- What is needed: Within the material below, find each line bearing the word "Planos" and present it.

- Provided data:
○ ○ ○

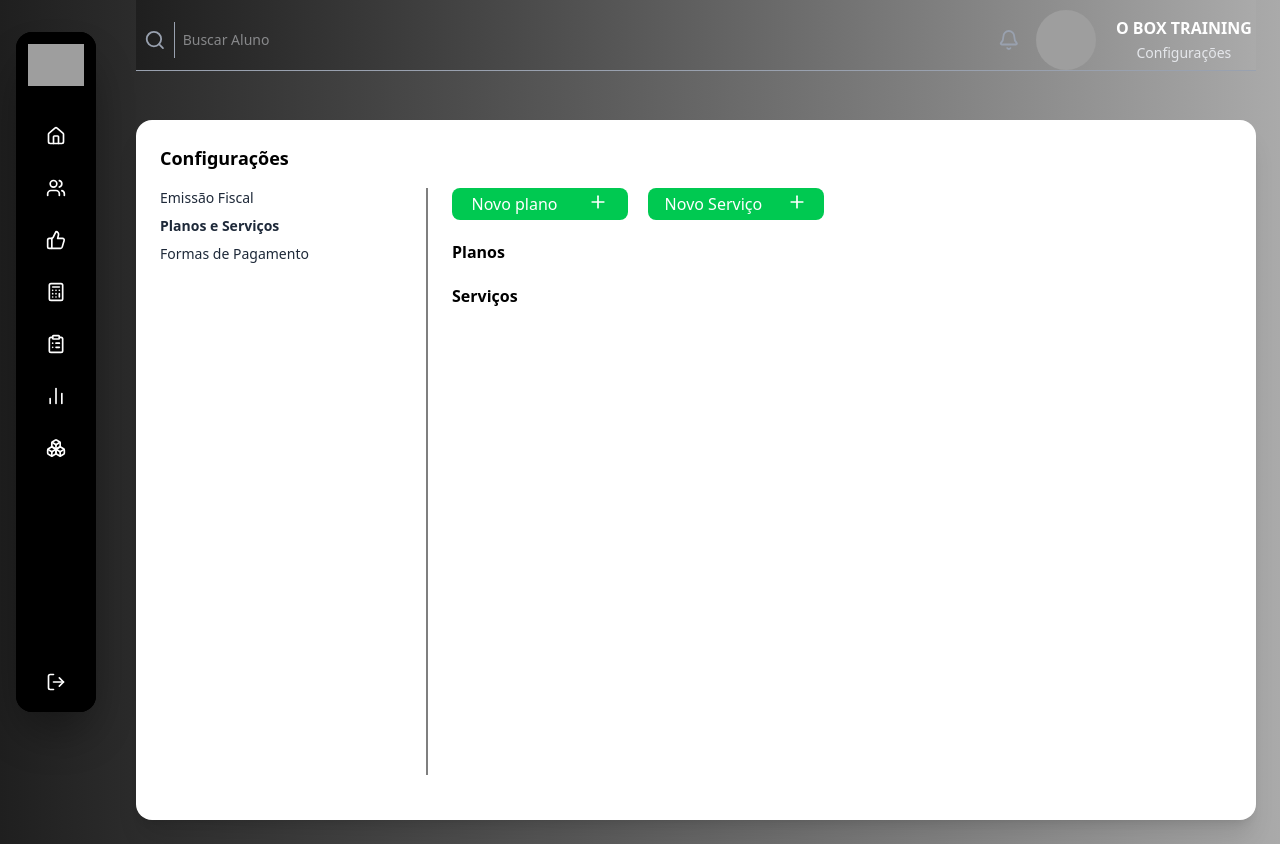
After one commit to Miichaaeell/Obox_CRM, a Django app: template enterprise/templates/settings.html in a window 1280 px wide. The commit adds this page. Run offline with Django 5.2, Linux system fonts and the light colour scheme; the template is opened without the code that fills it, so the values that code supplies are empty; style sheets or scripts are compiled from the project's sources; some libraries are stand-ins or nearby versions; grey boxes are pictures that could not be loaded.

Commit message:
Created a page for settings and content of plans and services.

```diff
--- a/core/templates/components/_header.html
+++ b/core/templates/components/_header.html
@@ -16,7 +16,7 @@
       <img src="{% static 'media/logo/logo_branca.png' %}" alt="logo_obox" class="rounded-full w-[60px] h-[60px]">
       <div class="w-40 text-center ml-2">
         <h6 class="text-white font-bold ">O BOX TRAINING</h6>
-        <a href="" class="text-sm text-gray-200">Configurações</a>
+        <a href="{% url 'settings' %}" class="text-sm text-gray-200">Configurações</a>
       </div>
     </div>
   </div>
--- /dev/null
+++ b/enterprise/static/js/settings.js
@@ -0,0 +1,5 @@
+function SettingsHandler(){
+    return{
+        menu:'plans'
+    }
+}
--- /dev/null
+++ b/enterprise/templates/settings.html
@@ -0,0 +1,105 @@
+{% extends '_base.html' %}
+{% load static %}
+
+
+{% block title %}
+    Configurações
+{% endblock title %}
+
+
+{% block content %}
+   <div class="w-full max-w-6xl mx-auto h-[700px] bg-white rounded-2xl shadow-xl p-6 mt-10" x-data="SettingsHandler()">
+    <h1 class="font-semibold text-lg mb-4">Configurações</h1>
+
+    <div class="flex h-[90%]">
+        <!-- Menu-->
+        <aside class="w-1/4 pr-4  border-r-2 border-black/50">
+            <nav class="flex flex-col gap-2 text-sm text-gray-800 justify-start items-start">
+            <button @click="menu = 'nfs' " type="button" id="nfs" class="hover:text-green-600 hover:cursor-pointer" :class="{'font-bold': menu == 'nfs'}">Emissão Fiscal</button>
+            <button type="button" @click="menu = 'plans' " id="plans" class="hover:text-green-600 hover:cursor-pointer" :class="{'font-bold': menu == 'plans'}">Planos e Serviços</button>
+            <button type="button" @click="menu = 'payments' " id="payments" class="hover:text-green-600 hover:cursor-pointer" :class="{'font-bold': menu == 'payments'}">Formas de Pagamento</button>
+            </nav>
+        </aside>
+        <!-- Formulários -->
+        <main class="flex-1 pl-6">
+            <!-- Nota Fiscal -->
+            <div x-show="menu == 'nfs'">
+                <h2 class="font-semibold mb-4">Dados e Emissão Fiscal</h2>
+                <nav class="w-[80%] font-semibold flex justify-between">
+                    <a href="">Sobre</a>
+                    <a href="">Cadastro</a>
+                    <a href="">Fiscal</a>
+                    <a href="">Certificado</a>
+                </nav>
+                <div class="text-sm text-gray-700 space-y-2">
+                <p><strong>Dados da Emissão</strong></p>
+                <p>CNPJ:</p>
+                <p>CIDADE/UF:</p>
+                <p>Certificado Digital Obrigatório: <span class="font-semibold text-green-600">Sim</span></p>
+                </div>
+            </div>
+            <!-- Planos -->
+             <div x-show="menu == 'plans'">
+                <div class="flex gap-5 text-white mb-5">
+                    <button class="bg-green-500 flex justify-around w-44 p-1 rounded-lg">Novo plano <i data-lucide="plus" class="w-5 h-5"></i></button>
+                    <button class="bg-green-500 flex justify-around w-44 p-1 rounded-lg">Novo Serviço <i data-lucide="plus" class="w-5 h-5"></i></button>
+                </div>
+                <div class="my-5">
+                <h2 class="font-semibold">Planos</h2>
+                    {% for plan in plans %}
+                        <div class="grid grid-cols-4 border-b mb-2 p-2 text-sm">
+                            <p class="items-center">
+                                <br><span class="font-semibold">{{plan.name_plan}}</span>
+                            </p>
+                            <p>
+                                <span class="font-semibold">Valor:</span> <br>
+                                <span> R$ {{plan.price}}</span>
+                            </p>
+                            <p>
+                                <span class="font-semibold">Duração:</span> <br>
+                                {{plan.duration_months}} Mês
+                            </p>
+                            <p>
+                                <br>
+                                <button class="ml-6 bg-black text-white p-1 rounded-full hover:bg-gray-800 hover:cursor-pointer">
+                                <i data-lucide="pencil" class="w-[15px] h-[15px]"></i></button>
+                            <button type="button" class="ml-1 bg-black text-white p-1 rounded-full hover:bg-red-800 hover:cursor-pointer">
+                                <i data-lucide="trash" class="w-[15px] h-[15px]"></i></button>
+                            </p>
+                        </div>
+                    {% endfor %}
+                </div>
+                <div class="mt-5 my-5">
+                    <h2 class="font-semibold">Serviços</h2>
+                    {% for plan in plans %}
+                        <div class="grid grid-cols-3 mb-2 p-2 text-sm w-[70%]">
+                            <p class="items-center">
+                                <br><span class="font-semibold">{{plan.name_plan}}</span>
+                            </p>
+                            <p>
+                                <span class="font-semibold">Valor:</span> <br>
+                                <span> R$ {{plan.price}}</span>
+                            </p>
+                            <p>
+                                <br>
+                                <button class="ml-6 bg-black text-white p-1 rounded-full hover:bg-gray-800 hover:cursor-pointer">
+                                <i data-lucide="pencil" class="w-[15px] h-[15px]"></i></button>
+                            <button type="button" class="ml-1 bg-black text-white p-1 rounded-full hover:bg-red-800 hover:cursor-pointer">
+                                <i data-lucide="trash" class="w-[15px] h-[15px]"></i></button>
+                            </p>
+                        </div>
+                    {% endfor %}
+                </div>
+             </div>
+             <!-- Metodos de Pagamento -->
+             <div x-show="menu == 'payments'">
+                <h2>Metodos de pagamento</h2>
+             </div>
+        </main>
+    </div>
+
+</div>
+
+<script src="{% static 'js/settings.js' %}"></script>
+
+{% endblock content %}
--- a/enterprise/urls.py
+++ b/enterprise/urls.py
@@ -7,6 +7,7 @@ from enterprise.views import (
     DownloadCashierFlowView,
     EnterpriseCashierView,
     EnterpriseHomeView,
+    EnterpriseSettingsView,
     FlowCashierView,
     NFEAPIView,
     NFESListView,
@@ -22,6 +23,7 @@ from enterprise.views import (
 
 urlpatterns = [
     path('', EnterpriseHomeView.as_view(), name='home'),
+    path('settings/', EnterpriseSettingsView.as_view(), name='settings'),
 
     # Views Payment
 
```
Also changed, not shown: enterprise/views.py (+8 -0 lines).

○ ○ ○

- Solution for this task:
+            <button type="button" @click="menu = 'plans' " id="plans" class="hover:text-green-600 hover:cursor-pointer" :class="{'font-bold': menu == 'plans'}">Planos e Serviços</button>
+            <!-- Planos -->
+                <h2 class="font-semibold">Planos</h2>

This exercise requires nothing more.